Here is a very cool intro to what was going on in the early days of silent cinema, especially for those who have become curious about the early days of movies after learning about Georges Méliès in Scorsese's Hugo.
In other news, UCLA is hosting a jaw-dropping showcase of ultra-rare films by the incomparable film experimenter Dziga Vertov. While best known for Man with a Movie Camera (1929), his other work is perhaps even more incredible, especially his Kino-Pravda newsreels, in which he displays an eye for composition and montage that is more modern and unique than even some of the most experimental filmmakers we have today.
Vertov screening info here.
If you were not aware, he was also a huge influence on Jean-Luc Godard, who formed "The Dziga Vertov Group" with Jean-Pierre Gorin in 1968, during his most political period of filmmaking.

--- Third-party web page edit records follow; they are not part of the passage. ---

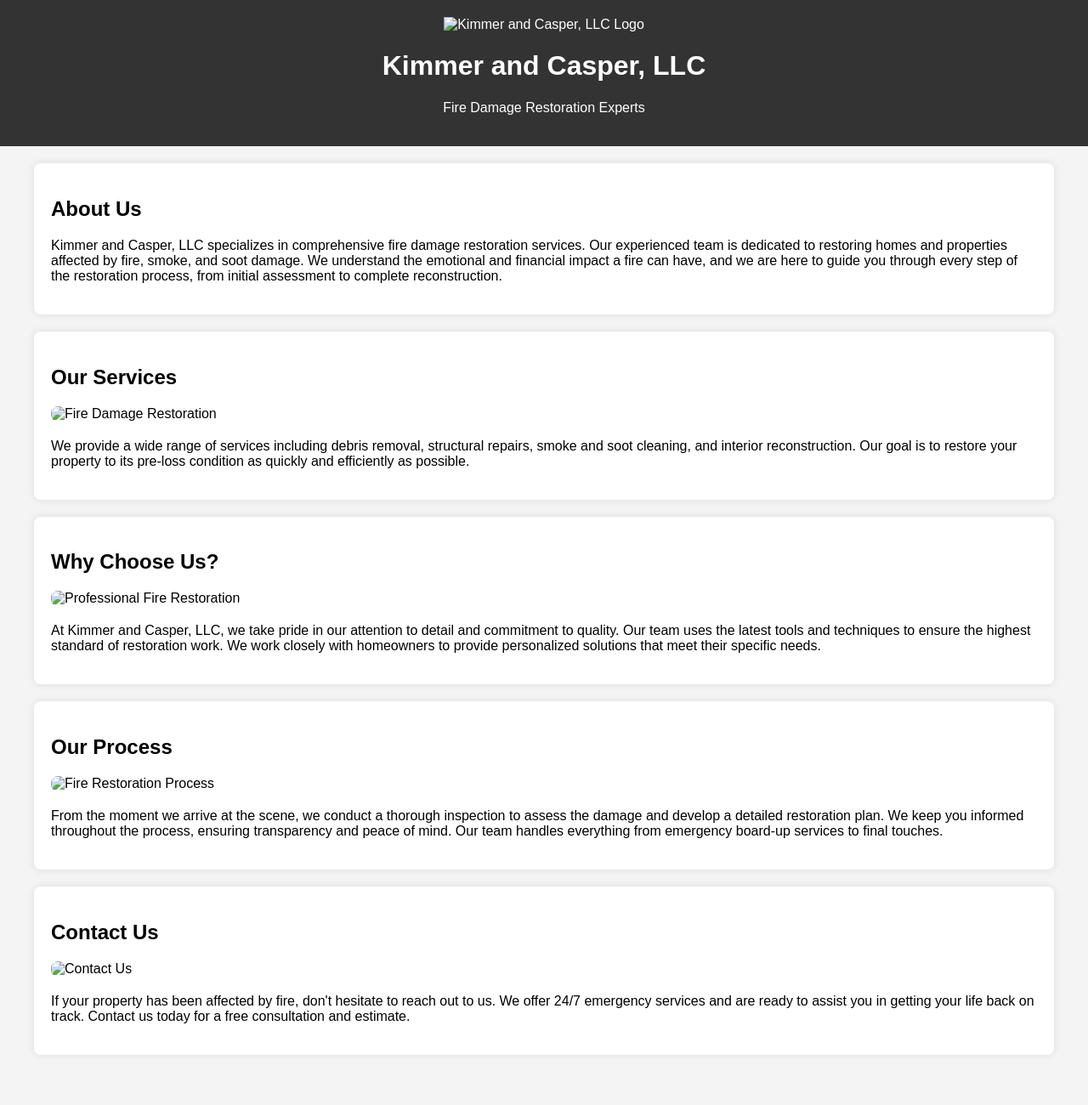
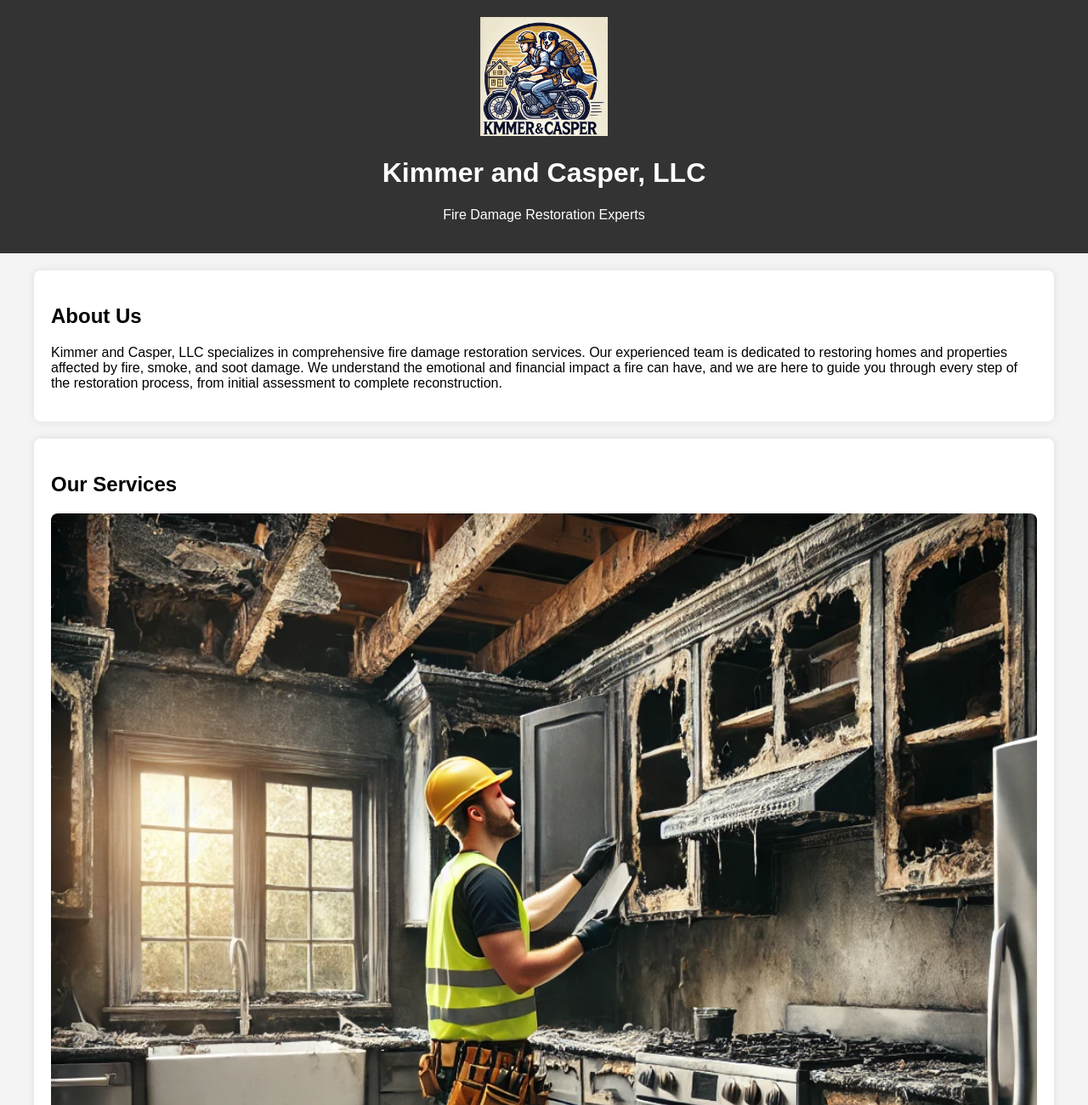
Before and after one commit to kimmerandcasper/kimmerandcasper.github.io, a plain HTML site: page index.html in a window 1280 px wide. Shown: the top 1300 px of the page at 85% size. Drawn offline with Linux system fonts and the light colour scheme.

Commit message:
added correct image source links

```diff
--- a/index.html
+++ b/index.html
@@ -52,7 +52,7 @@
 </head>
 <body>
     <div class="header">
-        <img src="Logo.png" alt="Kimmer and Casper, LLC Logo">
+        <img src="https://github.com/kimmerandcasper/kimmerandcasper.github.io/blob/main/GeneralContractorImages/Logo.png" alt="Kimmer and Casper, LLC Logo">
         <h1>Kimmer and Casper, LLC</h1>
         <p>Fire Damage Restoration Experts</p>
     </div>
@@ -65,7 +65,7 @@
 
         <div class="section">
             <h2>Our Services</h2>
-            <img src="FireScene1.png" alt="Fire Damage Restoration">
+            <img src="https://github.com/kimmerandcasper/kimmerandcasper.github.io/blob/main/GeneralContractorImages/FireScene1.png" alt="Fire Damage Restoration">
             <div class="description">
                 <p>We provide a wide range of services including debris removal, structural repairs, smoke and soot cleaning, and interior reconstruction. Our goal is to restore your property to its pre-loss condition as quickly and efficiently as possible.</p>
             </div>
@@ -73,7 +73,7 @@
 
         <div class="section">
             <h2>Why Choose Us?</h2>
-            <img src="FireScene2.png" alt="Professional Fire Restoration">
+            <img src="https://github.com/kimmerandcasper/kimmerandcasper.github.io/blob/main/GeneralContractorImages/FireScene2.png" alt="Professional Fire Restoration">
             <div class="description">
                 <p>At Kimmer and Casper, LLC, we take pride in our attention to detail and commitment to quality. Our team uses the latest tools and techniques to ensure the highest standard of restoration work. We work closely with homeowners to provide personalized solutions that meet their specific needs.</p>
             </div>
@@ -81,7 +81,7 @@
 
         <div class="section">
             <h2>Our Process</h2>
-            <img src="FireScene3.png" alt="Fire Restoration Process">
+            <img src="https://github.com/kimmerandcasper/kimmerandcasper.github.io/blob/main/GeneralContractorImages/FireScene3.png" alt="Fire Restoration Process">
             <div class="description">
                 <p>From the moment we arrive at the scene, we conduct a thorough inspection to assess the damage and develop a detailed restoration plan. We keep you informed throughout the process, ensuring transparency and peace of mind. Our team handles everything from emergency board-up services to final touches.</p>
             </div>
@@ -89,7 +89,7 @@
 
         <div class="section">
             <h2>Contact Us</h2>
-            <img src="FireScene4.png" alt="Contact Us">
+            <img src="https://github.com/kimmerandcasper/kimmerandcasper.github.io/blob/main/GeneralContractorImages/FireScene4.png" alt="Contact Us">
             <div class="description">
                 <p>If your property has been affected by fire, don't hesitate to reach out to us. We offer 24/7 emergency services and are ready to assist you in getting your life back on track. Contact us today for a free consultation and estimate.</p>
             </div>
```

The only negative about the show — and it is a huge one — is that unless you live there, the UCLA Billy Wilder Theater at the Hammer Museum is nigh impossible to get to. With some screenings brilliantly scheduled for 7:30 p.m. at the height of Friday night rush hour, these great works may go unseen. If you live there, please take advantage of this treasure trove of the rarest work by one of the greatest Soviet montage artists of all time. For the rest of us, we just have to be in Westwood already earlier in the day, or else allow two hours if you live on the east side or Valley. Or petition the theater to adopt a more sensible 8:30 p.m. screening time; they would start to attract bigger crowds. All L.A. theaters should consider doing this, even the Egyptian, which should know very well the traffic and parking bottleneck it sits square in the middle of!